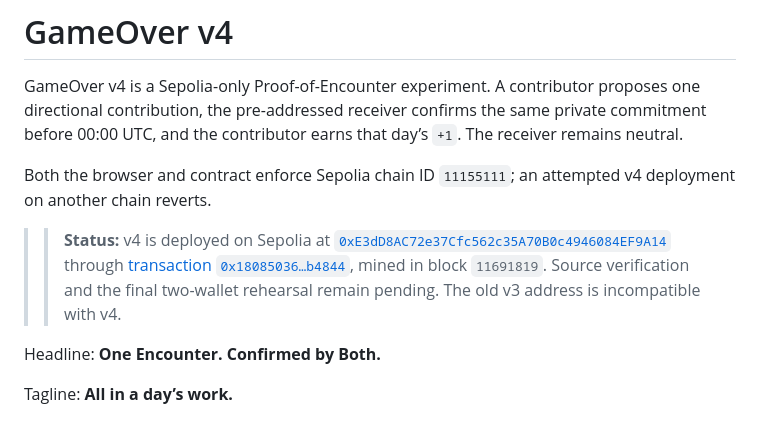
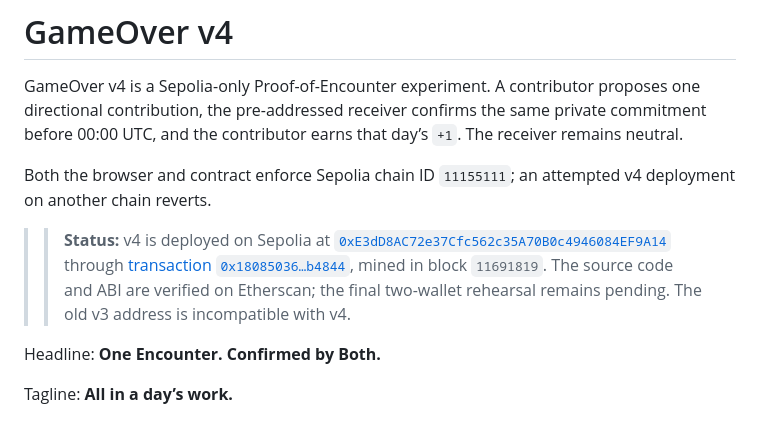
Before and after one commit to rhARTdh/GameOver, a Markdown page: README.md, the part around the change. Drawn GitHub-style.

Commit message:
docs: record verified Sepolia source

```diff
--- a/README.md
+++ b/README.md
@@ -4,7 +4,7 @@ GameOver v4 is a Sepolia-only Proof-of-Encounter experiment. A contributor propo
 
 Both the browser and contract enforce Sepolia chain ID `11155111`; an attempted v4 deployment on another chain reverts.
 
-> > **Status:** v4 is deployed on Sepolia at [`0xE3dD8AC72e37Cfc562c35A70B0c4946084EF9A14`](https://sepolia.etherscan.io/address/0xE3dD8AC72e37Cfc562c35A70B0c4946084EF9A14) through [transaction `0x18085036…b4844`](https://sepolia.etherscan.io/tx/0x18085036a7eb150ff1cbc5d9665d7635a714bacb2ff9fbe1a45515f7534b4844), mined in block `11691819`. Source verification and the final two-wallet rehearsal remain pending. The old v3 address is incompatible with v4.
+> > **Status:** v4 is deployed on Sepolia at [`0xE3dD8AC72e37Cfc562c35A70B0c4946084EF9A14`](https://sepolia.etherscan.io/address/0xE3dD8AC72e37Cfc562c35A70B0c4946084EF9A14) through [transaction `0x18085036…b4844`](https://sepolia.etherscan.io/tx/0x18085036a7eb150ff1cbc5d9665d7635a714bacb2ff9fbe1a45515f7534b4844), mined in block `11691819`. The source code and ABI are verified on Etherscan; the final two-wallet rehearsal remains pending. The old v3 address is incompatible with v4.
 
 Headline: **One Encounter. Confirmed by Both.**
 
```
Also changed, not shown: V4_SPEC.md (+2 -1 lines).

-------

For this task, copy exactly the line with "docs: record verified Sepolia source" and the lines that come after it, stopping at the end of the material above.

docs: record verified Sepolia source

```diff
--- a/README.md
+++ b/README.md
@@ -4,7 +4,7 @@ GameOver v4 is a Sepolia-only Proof-of-Encounter experiment. A contributor propo
 
 Both the browser and contract enforce Sepolia chain ID `11155111`; an attempted v4 deployment on another chain reverts.
 
-> > **Status:** v4 is deployed on Sepolia at [`0xE3dD8AC72e37Cfc562c35A70B0c4946084EF9A14`](https://sepolia.etherscan.io/address/0xE3dD8AC72e37Cfc562c35A70B0c4946084EF9A14) through [transaction `0x18085036…b4844`](https://sepolia.etherscan.io/tx/0x18085036a7eb150ff1cbc5d9665d7635a714bacb2ff9fbe1a45515f7534b4844), mined in block `11691819`. Source verification and the final two-wallet rehearsal remain pending. The old v3 address is incompatible with v4.
+> > **Status:** v4 is deployed on Sepolia at [`0xE3dD8AC72e37Cfc562c35A70B0c4946084EF9A14`](https://sepolia.etherscan.io/address/0xE3dD8AC72e37Cfc562c35A70B0c4946084EF9A14) through [transaction `0x18085036…b4844`](https://sepolia.etherscan.io/tx/0x18085036a7eb150ff1cbc5d9665d7635a714bacb2ff9fbe1a45515f7534b4844), mined in block `11691819`. The source code and ABI are verified on Etherscan; the final two-wallet rehearsal remains pending. The old v3 address is incompatible with v4.
 
 Headline: **One Encounter. Confirmed by Both.**
 
```
Also changed, not shown: V4_SPEC.md (+2 -1 lines).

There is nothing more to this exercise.